• What to work on
Report every line of the records that contains the word "xinjiang".

*** Opening of The input ***

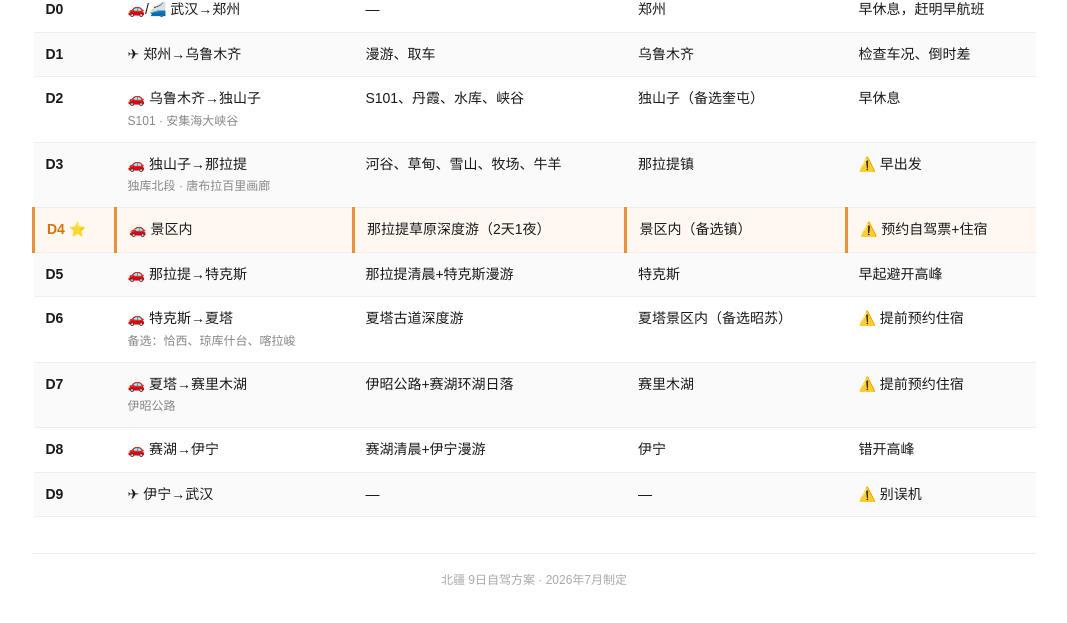
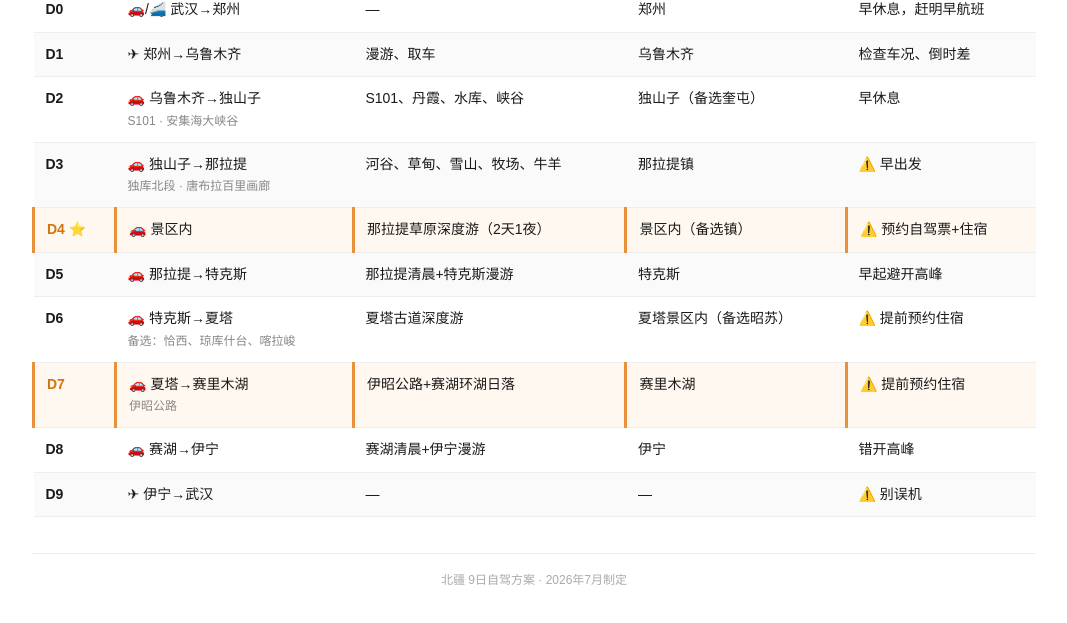
Before and after one commit to wanping1997/my-life-blog, a website: page xinjiang-plan.html in a window 1280 px wide. Shown: the part 1442-2065 px from the top of the page, without its empty margins (106-1173 px from the left). Drawn offline with nearby package versions, Linux system fonts and the light colour scheme.

Commit message:
新疆PDF表格D7赛里木湖行加高亮星标

```diff
--- a/xinjiang-plan.html
+++ b/xinjiang-plan.html
@@ -155,7 +155,7 @@ body { font-family: "PingFang SC","Microsoft YaHei",sans-serif; background:#fff;
       <tr class="itin-highlight"><td class="itin-day">D4 ⭐</td><td>🚗 景区内</td><td>那拉提草原深度游（2天1夜）</td><td>景区内（备选镇）</td><td>⚠️ 预约自驾票+住宿</td></tr>
       <tr><td class="itin-day">D5</td><td>🚗 那拉提→特克斯</td><td>那拉提清晨+特克斯漫游</td><td>特克斯</td><td>早起避开高峰</td></tr>
       <tr><td class="itin-day">D6</td><td>🚗 特克斯→夏塔<span class="itin-sub">备选：恰西、琼库什台、喀拉峻</span></td><td>夏塔古道深度游</td><td>夏塔景区内（备选昭苏）</td><td>⚠️ 提前预约住宿</td></tr>
-      <tr><td class="itin-day">D7</td><td>🚗 夏塔→赛里木湖<span class="itin-sub">伊昭公路</span></td><td>伊昭公路+赛湖环湖日落</td><td>赛里木湖</td><td>⚠️ 提前预约住宿</td></tr>
+      <tr class="itin-highlight"><td class="itin-day">D7</td><td>🚗 夏塔→赛里木湖<span class="itin-sub">伊昭公路</span></td><td>伊昭公路+赛湖环湖日落</td><td>赛里木湖</td><td>⚠️ 提前预约住宿</td></tr>
       <tr><td class="itin-day">D8</td><td>🚗 赛湖→伊宁</td><td>赛湖清晨+伊宁漫游</td><td>伊宁</td><td>错开高峰</td></tr>
       <tr><td class="itin-day">D9</td><td>✈ 伊宁→武汉</td><td>—</td><td>—</td><td>⚠️ 别误机</td></tr>
     </tbody>
```
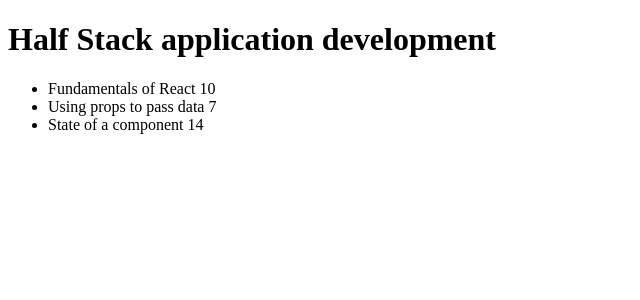
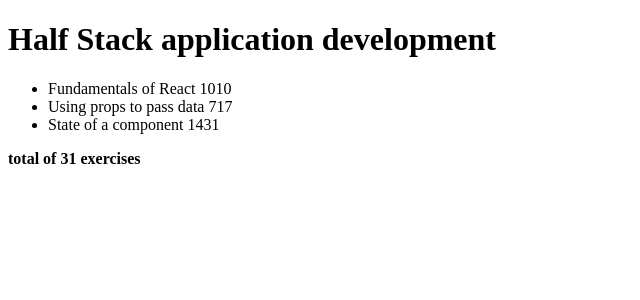
Before and after one commit to DmelladoH/FullStackOpen2022, a React (Create React App) app in the folder part2_comunicating_with_server/: page / in a window 1280 px wide. Shown: the top 300 px of the page, without its empty margins (0-640 px from the left). Built offline with nearby package versions, Linux system fonts and the light colour scheme.

Commit message:
part2.2 course information step7

```diff
--- a/part2_comunicating_with_server/src/CourseInfo.js
+++ b/part2_comunicating_with_server/src/CourseInfo.js
@@ -8,15 +8,22 @@
 }
 
 const Content = ({notes}) => {
+
+    let totalExercises = 0
+
     return (
         <div>
             <ul>
                 {notes.map((note) =>
                     <li key = {note.id}>
                         {note.name} {note.exercises}
+                        {totalExercises += note.exercises}
                     </li>
                 )}
             </ul>
+            <div>
+                <p><strong>total of {totalExercises} exercises </strong></p>
+            </div>
         </div>
     )
 }
```
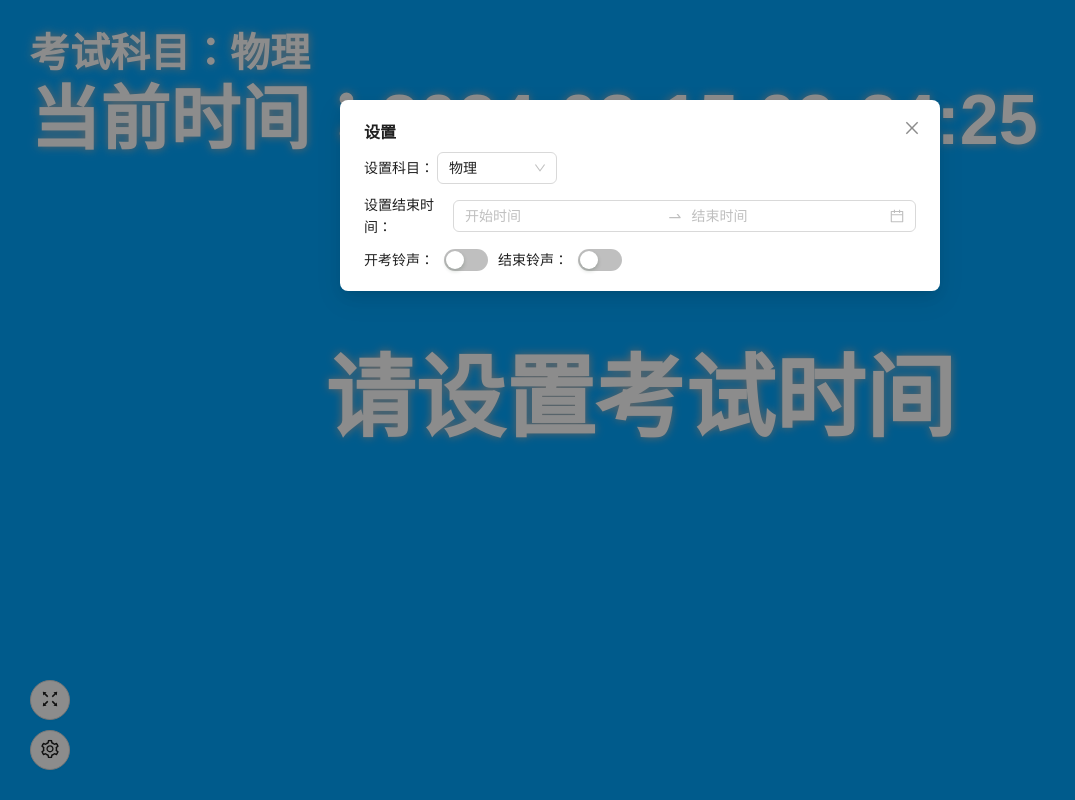
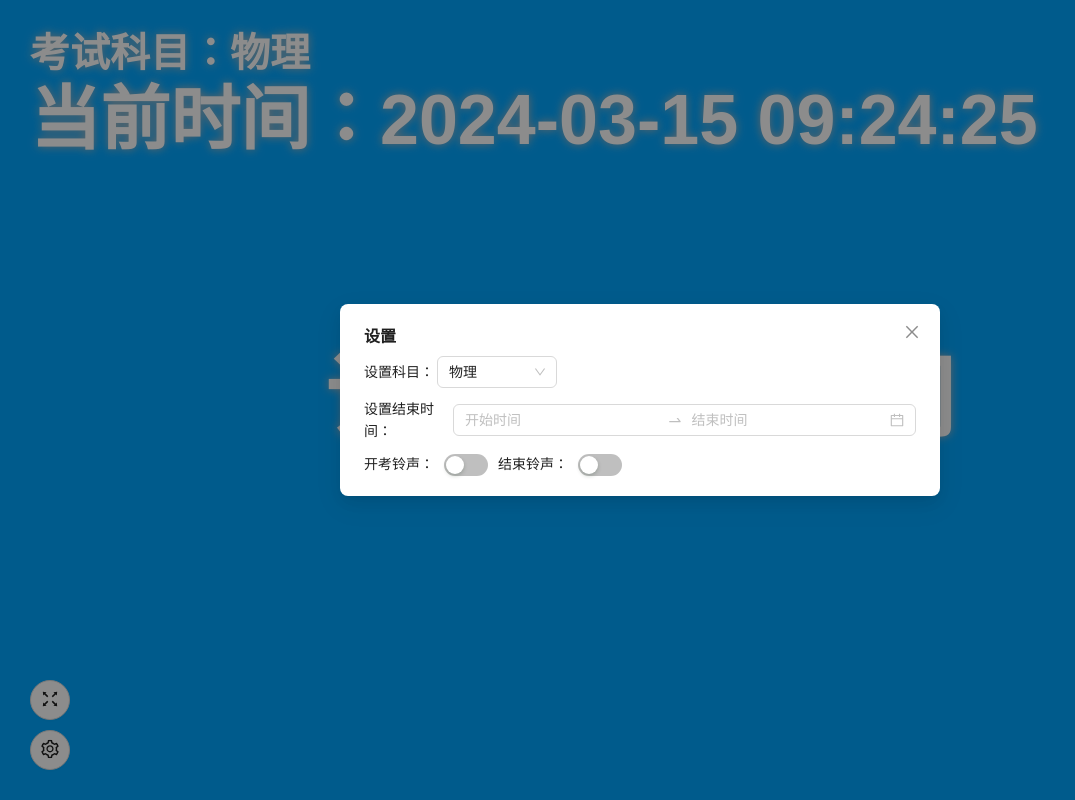
Before and after one commit to sumruler/examCountDown, a Vue app: page / in a window 1280 px wide. Both pictures are taken after a click on the button 50 px from the left and 750 px from the top of the page. Shown: the whole page, without its empty margins (0-1075 px from the left). Built offline with nearby package versions, Linux system fonts and the light colour scheme.

Commit message:
更新说明文件

```diff
--- a/index.html
+++ b/index.html
@@ -4,7 +4,7 @@
     <meta charset="UTF-8" />
     <link rel="icon" type="image/svg+xml" href="/vite.svg" />
     <meta name="viewport" content="width=device-width, initial-scale=1.0" />
-    <title>Vite + Vue</title>
+    <title>考试倒计时工具  --by 徐继龙</title>
   </head>
   <body>
     <div id="app"></div>
--- a/src/App.vue
+++ b/src/App.vue
@@ -210,7 +210,7 @@ const toggleFullscreen = () => {
 
 
   <!-- 弹窗 -->
-  <a-modal v-model:open="setting" width="600px" title="设置" :footer="null">
+  <a-modal v-model:open="setting" width="600px" title="设置" centered :footer="null">
 
     <a-space direction="vertical" :size="10">
 
```
Also changed, not shown: 1 other file (tests, documents, lock files or other folders).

*** Close of The input ***

• Answer to the problem
Before and after one commit to wanping1997/my-life-blog, a website: page xinjiang-plan.html in a window 1280 px wide. Shown: the part 1442-2065 px from the top of the page, without its empty margins (106-1173 px from the left). Drawn offline with nearby package versions, Linux system fonts and the light colour scheme.
--- a/xinjiang-plan.html
+++ b/xinjiang-plan.html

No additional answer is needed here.